Goal of the exercise — Write out all of the entries exactly as given.
========
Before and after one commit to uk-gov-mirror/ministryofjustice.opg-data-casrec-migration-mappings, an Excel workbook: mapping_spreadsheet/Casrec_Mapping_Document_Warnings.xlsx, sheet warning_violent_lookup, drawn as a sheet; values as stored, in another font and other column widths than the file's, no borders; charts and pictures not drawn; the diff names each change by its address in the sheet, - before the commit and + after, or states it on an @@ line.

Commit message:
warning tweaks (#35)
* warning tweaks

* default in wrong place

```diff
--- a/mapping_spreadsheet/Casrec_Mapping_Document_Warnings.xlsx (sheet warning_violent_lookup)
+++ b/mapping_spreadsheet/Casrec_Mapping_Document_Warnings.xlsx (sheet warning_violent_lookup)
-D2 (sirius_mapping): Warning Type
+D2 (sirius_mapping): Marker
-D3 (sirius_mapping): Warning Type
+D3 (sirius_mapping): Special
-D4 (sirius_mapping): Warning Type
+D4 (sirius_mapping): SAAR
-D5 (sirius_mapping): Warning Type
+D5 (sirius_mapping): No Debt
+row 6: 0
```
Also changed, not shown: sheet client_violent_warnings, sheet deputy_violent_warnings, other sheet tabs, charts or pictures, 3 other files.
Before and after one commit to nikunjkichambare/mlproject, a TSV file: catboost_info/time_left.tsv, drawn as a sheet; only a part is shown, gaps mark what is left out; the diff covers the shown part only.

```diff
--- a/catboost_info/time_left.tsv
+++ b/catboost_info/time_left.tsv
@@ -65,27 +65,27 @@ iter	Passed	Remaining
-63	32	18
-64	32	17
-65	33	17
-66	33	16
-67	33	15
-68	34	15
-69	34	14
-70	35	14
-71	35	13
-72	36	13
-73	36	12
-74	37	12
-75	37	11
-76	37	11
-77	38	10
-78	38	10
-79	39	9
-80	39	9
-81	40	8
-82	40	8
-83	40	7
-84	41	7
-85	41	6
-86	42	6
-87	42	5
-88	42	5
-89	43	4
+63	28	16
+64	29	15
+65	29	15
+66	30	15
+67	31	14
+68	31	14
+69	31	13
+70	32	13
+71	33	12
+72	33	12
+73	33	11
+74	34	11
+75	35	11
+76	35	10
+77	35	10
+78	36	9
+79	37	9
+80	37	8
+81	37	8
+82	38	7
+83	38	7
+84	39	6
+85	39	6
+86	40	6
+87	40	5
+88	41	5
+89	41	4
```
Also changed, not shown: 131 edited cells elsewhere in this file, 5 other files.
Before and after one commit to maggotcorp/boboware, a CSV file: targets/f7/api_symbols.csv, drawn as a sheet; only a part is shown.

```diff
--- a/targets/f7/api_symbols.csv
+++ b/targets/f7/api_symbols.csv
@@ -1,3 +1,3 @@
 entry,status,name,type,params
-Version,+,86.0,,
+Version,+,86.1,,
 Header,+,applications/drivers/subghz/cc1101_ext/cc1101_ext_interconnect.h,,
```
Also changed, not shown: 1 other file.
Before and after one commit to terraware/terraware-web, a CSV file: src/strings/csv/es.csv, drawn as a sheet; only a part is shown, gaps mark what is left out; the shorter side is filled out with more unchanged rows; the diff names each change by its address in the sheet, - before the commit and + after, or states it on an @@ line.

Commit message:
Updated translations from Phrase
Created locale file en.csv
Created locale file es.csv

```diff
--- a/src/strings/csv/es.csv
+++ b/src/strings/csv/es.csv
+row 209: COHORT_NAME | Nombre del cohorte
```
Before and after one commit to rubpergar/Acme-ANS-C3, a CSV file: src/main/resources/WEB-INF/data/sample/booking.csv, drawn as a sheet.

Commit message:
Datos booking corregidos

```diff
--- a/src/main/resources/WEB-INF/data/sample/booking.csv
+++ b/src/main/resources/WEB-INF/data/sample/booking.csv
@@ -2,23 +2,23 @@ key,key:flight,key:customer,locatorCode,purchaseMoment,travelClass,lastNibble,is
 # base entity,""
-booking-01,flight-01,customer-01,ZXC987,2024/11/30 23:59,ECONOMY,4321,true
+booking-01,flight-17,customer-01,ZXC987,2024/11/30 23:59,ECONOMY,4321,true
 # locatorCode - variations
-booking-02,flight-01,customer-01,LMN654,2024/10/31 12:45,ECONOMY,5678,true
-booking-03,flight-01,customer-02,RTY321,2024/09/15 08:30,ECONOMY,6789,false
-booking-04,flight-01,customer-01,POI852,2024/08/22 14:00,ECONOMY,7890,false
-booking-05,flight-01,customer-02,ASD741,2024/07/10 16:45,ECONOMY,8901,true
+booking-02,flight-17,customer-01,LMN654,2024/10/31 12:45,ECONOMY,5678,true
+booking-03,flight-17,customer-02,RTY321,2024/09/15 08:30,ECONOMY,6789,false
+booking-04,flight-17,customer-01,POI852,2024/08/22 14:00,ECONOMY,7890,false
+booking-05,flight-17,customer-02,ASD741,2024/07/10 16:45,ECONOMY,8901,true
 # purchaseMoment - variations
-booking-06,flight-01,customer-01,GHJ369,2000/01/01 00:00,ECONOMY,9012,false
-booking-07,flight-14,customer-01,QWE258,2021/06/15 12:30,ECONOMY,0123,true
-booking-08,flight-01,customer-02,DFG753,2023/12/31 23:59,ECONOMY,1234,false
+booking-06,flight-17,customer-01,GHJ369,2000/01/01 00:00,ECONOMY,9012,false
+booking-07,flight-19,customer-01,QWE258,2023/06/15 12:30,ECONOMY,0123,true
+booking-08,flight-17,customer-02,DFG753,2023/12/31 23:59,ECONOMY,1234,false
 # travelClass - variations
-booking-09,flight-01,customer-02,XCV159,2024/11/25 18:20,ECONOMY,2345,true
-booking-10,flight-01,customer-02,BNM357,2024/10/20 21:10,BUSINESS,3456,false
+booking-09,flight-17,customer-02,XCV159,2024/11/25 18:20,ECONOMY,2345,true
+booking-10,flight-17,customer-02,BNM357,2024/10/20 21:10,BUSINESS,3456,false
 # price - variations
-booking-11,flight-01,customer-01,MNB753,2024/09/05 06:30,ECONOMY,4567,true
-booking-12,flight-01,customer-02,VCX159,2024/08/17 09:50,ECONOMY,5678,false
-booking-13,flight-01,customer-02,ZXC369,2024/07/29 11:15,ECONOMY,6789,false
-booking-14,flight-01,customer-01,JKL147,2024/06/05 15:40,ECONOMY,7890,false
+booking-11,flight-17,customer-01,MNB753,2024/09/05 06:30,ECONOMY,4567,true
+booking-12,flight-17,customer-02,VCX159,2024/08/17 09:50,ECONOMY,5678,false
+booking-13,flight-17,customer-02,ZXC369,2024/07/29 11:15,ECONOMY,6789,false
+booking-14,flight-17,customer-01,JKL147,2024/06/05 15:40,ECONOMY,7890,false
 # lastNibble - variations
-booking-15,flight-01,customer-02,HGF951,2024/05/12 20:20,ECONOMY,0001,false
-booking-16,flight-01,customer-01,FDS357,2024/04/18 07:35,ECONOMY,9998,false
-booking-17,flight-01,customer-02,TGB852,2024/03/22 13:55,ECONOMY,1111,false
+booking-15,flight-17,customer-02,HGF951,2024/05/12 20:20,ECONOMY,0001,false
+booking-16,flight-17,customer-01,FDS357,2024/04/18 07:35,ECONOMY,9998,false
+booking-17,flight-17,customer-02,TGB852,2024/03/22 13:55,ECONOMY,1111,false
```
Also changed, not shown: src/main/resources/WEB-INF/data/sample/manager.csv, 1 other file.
========
Written answer —
Before and after one commit to uk-gov-mirror/ministryofjustice.opg-data-casrec-migration-mappings, an Excel workbook: mapping_spreadsheet/Casrec_Mapping_Document_Warnings.xlsx, sheet warning_violent_lookup, drawn as a sheet; values as stored, in another font and other column widths than the file's, no borders; charts and pictures not drawn; the diff names each change by its address in the sheet, - before the commit and + after, or states it on an @@ line.

Commit message:
warning tweaks (#35)
* warning tweaks

* default in wrong place

```diff
--- a/mapping_spreadsheet/Casrec_Mapping_Document_Warnings.xlsx (sheet warning_violent_lookup)
+++ b/mapping_spreadsheet/Casrec_Mapping_Document_Warnings.xlsx (sheet warning_violent_lookup)
-D2 (sirius_mapping): Warning Type
+D2 (sirius_mapping): Marker
-D3 (sirius_mapping): Warning Type
+D3 (sirius_mapping): Special
-D4 (sirius_mapping): Warning Type
+D4 (sirius_mapping): SAAR
-D5 (sirius_mapping): Warning Type
+D5 (sirius_mapping): No Debt
+row 6: 0
```
Also changed, not shown: sheet client_violent_warnings, sheet deputy_violent_warnings, other sheet tabs, charts or pictures, 3 other files.
Before and after one commit to nikunjkichambare/mlproject, a TSV file: catboost_info/time_left.tsv, drawn as a sheet; only a part is shown, gaps mark what is left out; the diff covers the shown part only.

```diff
--- a/catboost_info/time_left.tsv
+++ b/catboost_info/time_left.tsv
@@ -65,27 +65,27 @@ iter	Passed	Remaining
-63	32	18
-64	32	17
-65	33	17
-66	33	16
-67	33	15
-68	34	15
-69	34	14
-70	35	14
-71	35	13
-72	36	13
-73	36	12
-74	37	12
-75	37	11
-76	37	11
-77	38	10
-78	38	10
-79	39	9
-80	39	9
-81	40	8
-82	40	8
-83	40	7
-84	41	7
-85	41	6
-86	42	6
-87	42	5
-88	42	5
-89	43	4
+63	28	16
+64	29	15
+65	29	15
+66	30	15
+67	31	14
+68	31	14
+69	31	13
+70	32	13
+71	33	12
+72	33	12
+73	33	11
+74	34	11
+75	35	11
+76	35	10
+77	35	10
+78	36	9
+79	37	9
+80	37	8
+81	37	8
+82	38	7
+83	38	7
+84	39	6
+85	39	6
+86	40	6
+87	40	5
+88	41	5
+89	41	4
```
Also changed, not shown: 131 edited cells elsewhere in this file, 5 other files.
Before and after one commit to maggotcorp/boboware, a CSV file: targets/f7/api_symbols.csv, drawn as a sheet; only a part is shown.

```diff
--- a/targets/f7/api_symbols.csv
+++ b/targets/f7/api_symbols.csv
@@ -1,3 +1,3 @@
 entry,status,name,type,params
-Version,+,86.0,,
+Version,+,86.1,,
 Header,+,applications/drivers/subghz/cc1101_ext/cc1101_ext_interconnect.h,,
```
Also changed, not shown: 1 other file.
Before and after one commit to terraware/terraware-web, a CSV file: src/strings/csv/es.csv, drawn as a sheet; only a part is shown, gaps mark what is left out; the shorter side is filled out with more unchanged rows; the diff names each change by its address in the sheet, - before the commit and + after, or states it on an @@ line.

Commit message:
Updated translations from Phrase
Created locale file en.csv
Created locale file es.csv

```diff
--- a/src/strings/csv/es.csv
+++ b/src/strings/csv/es.csv
+row 209: COHORT_NAME | Nombre del cohorte
```
Before and after one commit to rubpergar/Acme-ANS-C3, a CSV file: src/main/resources/WEB-INF/data/sample/booking.csv, drawn as a sheet.

Commit message:
Datos booking corregidos

```diff
--- a/src/main/resources/WEB-INF/data/sample/booking.csv
+++ b/src/main/resources/WEB-INF/data/sample/booking.csv
@@ -2,23 +2,23 @@ key,key:flight,key:customer,locatorCode,purchaseMoment,travelClass,lastNibble,is
 # base entity,""
-booking-01,flight-01,customer-01,ZXC987,2024/11/30 23:59,ECONOMY,4321,true
+booking-01,flight-17,customer-01,ZXC987,2024/11/30 23:59,ECONOMY,4321,true
 # locatorCode - variations
-booking-02,flight-01,customer-01,LMN654,2024/10/31 12:45,ECONOMY,5678,true
-booking-03,flight-01,customer-02,RTY321,2024/09/15 08:30,ECONOMY,6789,false
-booking-04,flight-01,customer-01,POI852,2024/08/22 14:00,ECONOMY,7890,false
-booking-05,flight-01,customer-02,ASD741,2024/07/10 16:45,ECONOMY,8901,true
+booking-02,flight-17,customer-01,LMN654,2024/10/31 12:45,ECONOMY,5678,true
+booking-03,flight-17,customer-02,RTY321,2024/09/15 08:30,ECONOMY,6789,false
+booking-04,flight-17,customer-01,POI852,2024/08/22 14:00,ECONOMY,7890,false
+booking-05,flight-17,customer-02,ASD741,2024/07/10 16:45,ECONOMY,8901,true
 # purchaseMoment - variations
-booking-06,flight-01,customer-01,GHJ369,2000/01/01 00:00,ECONOMY,9012,false
-booking-07,flight-14,customer-01,QWE258,2021/06/15 12:30,ECONOMY,0123,true
-booking-08,flight-01,customer-02,DFG753,2023/12/31 23:59,ECONOMY,1234,false
+booking-06,flight-17,customer-01,GHJ369,2000/01/01 00:00,ECONOMY,9012,false
+booking-07,flight-19,customer-01,QWE258,2023/06/15 12:30,ECONOMY,0123,true
+booking-08,flight-17,customer-02,DFG753,2023/12/31 23:59,ECONOMY,1234,false
 # travelClass - variations
-booking-09,flight-01,customer-02,XCV159,2024/11/25 18:20,ECONOMY,2345,true
-booking-10,flight-01,customer-02,BNM357,2024/10/20 21:10,BUSINESS,3456,false
+booking-09,flight-17,customer-02,XCV159,2024/11/25 18:20,ECONOMY,2345,true
+booking-10,flight-17,customer-02,BNM357,2024/10/20 21:10,BUSINESS,3456,false
 # price - variations
-booking-11,flight-01,customer-01,MNB753,2024/09/05 06:30,ECONOMY,4567,true
-booking-12,flight-01,customer-02,VCX159,2024/08/17 09:50,ECONOMY,5678,false
-booking-13,flight-01,customer-02,ZXC369,2024/07/29 11:15,ECONOMY,6789,false
-booking-14,flight-01,customer-01,JKL147,2024/06/05 15:40,ECONOMY,7890,false
+booking-11,flight-17,customer-01,MNB753,2024/09/05 06:30,ECONOMY,4567,true
+booking-12,flight-17,customer-02,VCX159,2024/08/17 09:50,ECONOMY,5678,false
+booking-13,flight-17,customer-02,ZXC369,2024/07/29 11:15,ECONOMY,6789,false
+booking-14,flight-17,customer-01,JKL147,2024/06/05 15:40,ECONOMY,7890,false
 # lastNibble - variations
-booking-15,flight-01,customer-02,HGF951,2024/05/12 20:20,ECONOMY,0001,false
-booking-16,flight-01,customer-01,FDS357,2024/04/18 07:35,ECONOMY,9998,false
-booking-17,flight-01,customer-02,TGB852,2024/03/22 13:55,ECONOMY,1111,false
+booking-15,flight-17,customer-02,HGF951,2024/05/12 20:20,ECONOMY,0001,false
+booking-16,flight-17,customer-01,FDS357,2024/04/18 07:35,ECONOMY,9998,false
+booking-17,flight-17,customer-02,TGB852,2024/03/22 13:55,ECONOMY,1111,false
```
Also changed, not shown: src/main/resources/WEB-INF/data/sample/manager.csv, 1 other file.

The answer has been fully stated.